TASK REQUIREMENTS:
Return each entry below word for word, leaving out any image.

BEGIN RECORDS FOR THE TASK

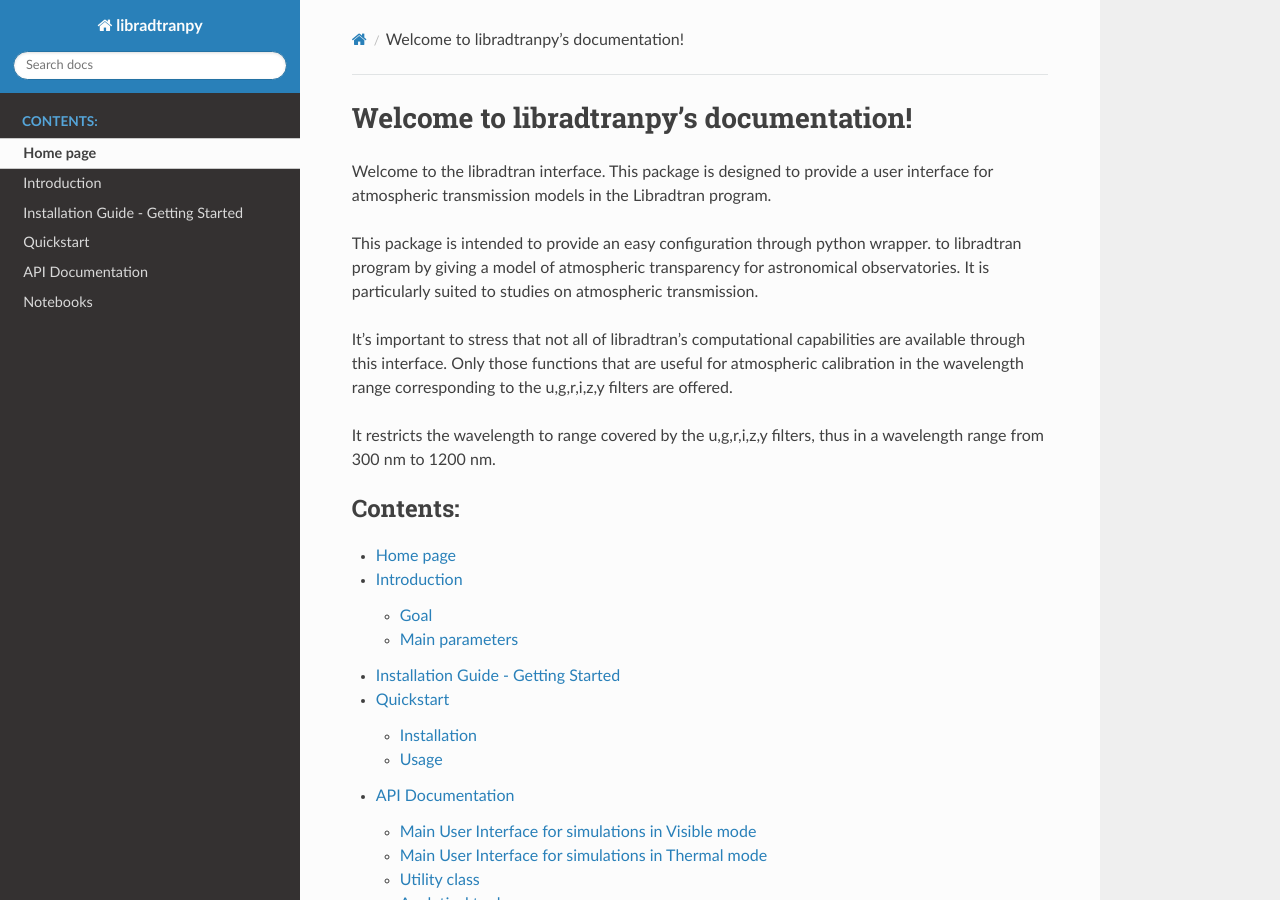
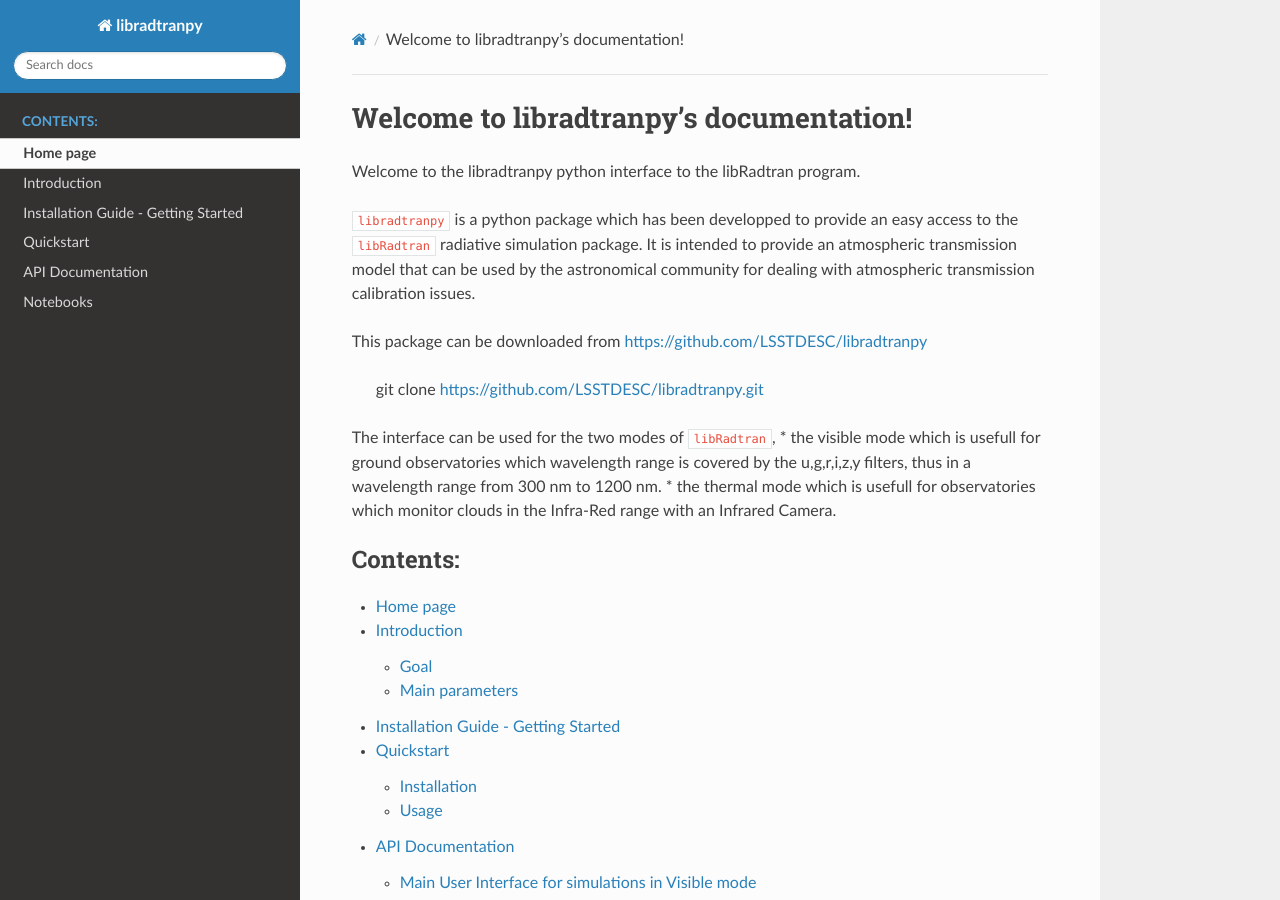
Before and after one commit to LSSTDESC/libradtranpy, a Sphinx documentation site: the page built from docs/index.rst, in a window 1280 px wide and 900 px high. Built offline with Sphinx 7.4.7 and the Read the Docs theme 2.0.0, drawn with Linux system fonts in a browser that asks for light colours; the version number could not be read and is left out.

Commit message:
add redme

```diff
--- a/docs/index.rst
+++ b/docs/index.rst
@@ -5,18 +5,20 @@
 Welcome to libradtranpy's documentation!
 ========================================================================================
 
-Welcome to the libradtran interface.
-This package is designed to provide a user interface for atmospheric transmission models in the Libradtran program.
+Welcome to the libradtranpy python interface to the libRadtran program.
 
-This package is intended to provide an easy configuration through python wrapper.
-to libradtran program by giving a model of atmospheric transparency for astronomical observatories.
-It is particularly suited to studies on atmospheric transmission.
+``libradtranpy`` is a python package which has been developped to provide an easy access to the ``libRadtran`` radiative simulation package.
+It is intended to provide an atmospheric transmission model that can  be used by the astronomical community for dealing with atmospheric transmission calibration issues.
 
-It's important to stress that not all of libradtran's computational capabilities are
-available through this interface. Only those functions that are useful for atmospheric calibration in the wavelength range corresponding to the u,g,r,i,z,y filters are offered.
+This package can be downloaded from https://github.com/LSSTDESC/libradtranpy
 
-It restricts the wavelength to range covered by the u,g,r,i,z,y filters, thus in a
+   git clone https://github.com/LSSTDESC/libradtranpy.git
+
+
+The interface can be used for the two modes of ``libRadtran``,
+* the visible mode which is usefull for ground observatories which wavelength range is covered by the u,g,r,i,z,y filters, thus in a
 wavelength range from 300 nm to 1200 nm.
+* the thermal mode which is usefull for observatories which monitor clouds in the Infra-Red range with an Infrared Camera.
 
 
 
```
Also changed, not shown: README.md (+1 -1 lines).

END RECORDS FOR THE TASK

EXPECTED ANSWER:
Before and after one commit to LSSTDESC/libradtranpy, a Sphinx documentation site: the page built from docs/index.rst, in a window 1280 px wide and 900 px high. Built offline with Sphinx 7.4.7 and the Read the Docs theme 2.0.0, drawn with Linux system fonts in a browser that asks for light colours; the version number could not be read and is left out.

Commit message:
add redme

```diff
--- a/docs/index.rst
+++ b/docs/index.rst
@@ -5,18 +5,20 @@
 Welcome to libradtranpy's documentation!
 ========================================================================================
 
-Welcome to the libradtran interface.
-This package is designed to provide a user interface for atmospheric transmission models in the Libradtran program.
+Welcome to the libradtranpy python interface to the libRadtran program.
 
-This package is intended to provide an easy configuration through python wrapper.
-to libradtran program by giving a model of atmospheric transparency for astronomical observatories.
-It is particularly suited to studies on atmospheric transmission.
+``libradtranpy`` is a python package which has been developped to provide an easy access to the ``libRadtran`` radiative simulation package.
+It is intended to provide an atmospheric transmission model that can  be used by the astronomical community for dealing with atmospheric transmission calibration issues.
 
-It's important to stress that not all of libradtran's computational capabilities are
-available through this interface. Only those functions that are useful for atmospheric calibration in the wavelength range corresponding to the u,g,r,i,z,y filters are offered.
+This package can be downloaded from https://github.com/LSSTDESC/libradtranpy
 
-It restricts the wavelength to range covered by the u,g,r,i,z,y filters, thus in a
+   git clone https://github.com/LSSTDESC/libradtranpy.git
+
+
+The interface can be used for the two modes of ``libRadtran``,
+* the visible mode which is usefull for ground observatories which wavelength range is covered by the u,g,r,i,z,y filters, thus in a
 wavelength range from 300 nm to 1200 nm.
+* the thermal mode which is usefull for observatories which monitor clouds in the Infra-Red range with an Infrared Camera.
 
 
 
```
Also changed, not shown: README.md (+1 -1 lines).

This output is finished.